While Llew O’Brien’s call for a Royal Commission into Supermarkets was made based on evidence of the underhanded tactics that Coles and Woolworths have used against the proposed 10 cent/litre Drought Levy, rumours of bullying have been around for a number of years. It doesn’t take a genius to guess that threats to reduce shelf space of branded product if private label contracts are not met, is being applied across the board.
In Australia, we have only a handful of dairy processors, all of whom rely on contracts with the big supermarket chains to remain profitable. We don’t expect the processors not to make money; they are a business as are the dairy farmers that supply to them. It is a case of ensuring everyone can have a sustainable future.
Though dairy is the only industry which has had a cap placed on its retail price for the last 7 years, it would be a surprise if other suppliers, in particular, those whose products have a finite shelf life, are not forced into unfair contractual agreements.
Now, we can only hope that firstly, the Royal Commission is approved by parliament and secondly, that all suppliers – be it meat, eggs, fruit and vegetables, dairy and even packaged goods come forward. Only with strong evidence across all sectors will the supermarkets be made accountable.
It has been over a week since O’Brien called for the Commission and as yet, nothing has come to fruition.
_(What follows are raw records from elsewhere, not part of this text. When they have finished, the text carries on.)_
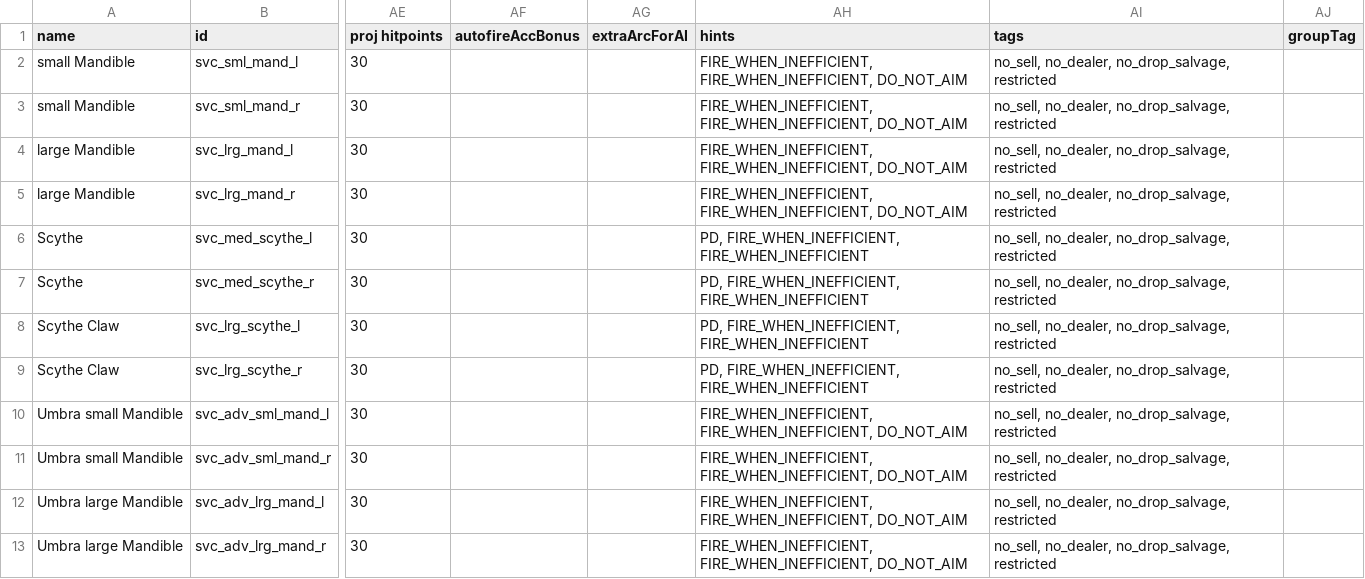
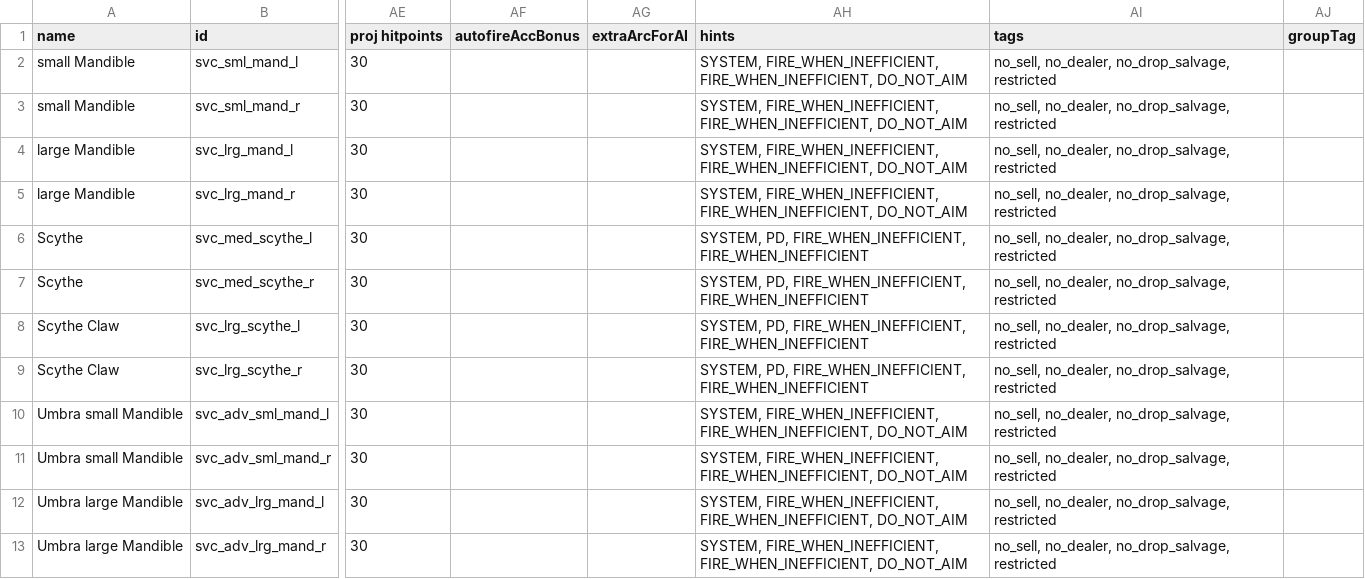
Before and after one commit to DesperatePeter/starsector-symbiotic-void-creatures, a CSV file: data/weapons/weapon_data.csv, drawn as a sheet; only a part is shown, gaps mark what is left out; the diff covers the shown part only; the diff names each change by its address in the sheet, - before the commit and + after, or states it on an @@ line.

```diff
--- a/data/weapons/weapon_data.csv
+++ b/data/weapons/weapon_data.csv
-AH2:AH5 (hints): FIRE_WHEN_INEFFICIENT, FIRE_WHEN_INEFFICIENT,…
+AH2:AH5 (hints): SYSTEM, FIRE_WHEN_INEFFICIENT, FIRE_WHEN_INEFFICIENT,…
-AH6:AH9 (hints): PD, FIRE_WHEN_INEFFICIENT,…
+AH6:AH9 (hints): SYSTEM, PD, FIRE_WHEN_INEFFICIENT,…
-AH10:AH13 (hints): FIRE_WHEN_INEFFICIENT, FIRE_WHEN_INEFFICIENT,…
+AH10:AH13 (hints): SYSTEM, FIRE_WHEN_INEFFICIENT, FIRE_WHEN_INEFFICIENT,…
```
Also changed, not shown: 11 edited cells elsewhere in this file, data/hulls/ship_data.csv, data/hulls/wing_data.csv, 16 other files.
We urge the public to push their local members – federal and state to get it enacted so we can stop the supermarkets dictating the supply chain.
Queensland Dairyfarmers' Organisation
QDO President Brian Tessmann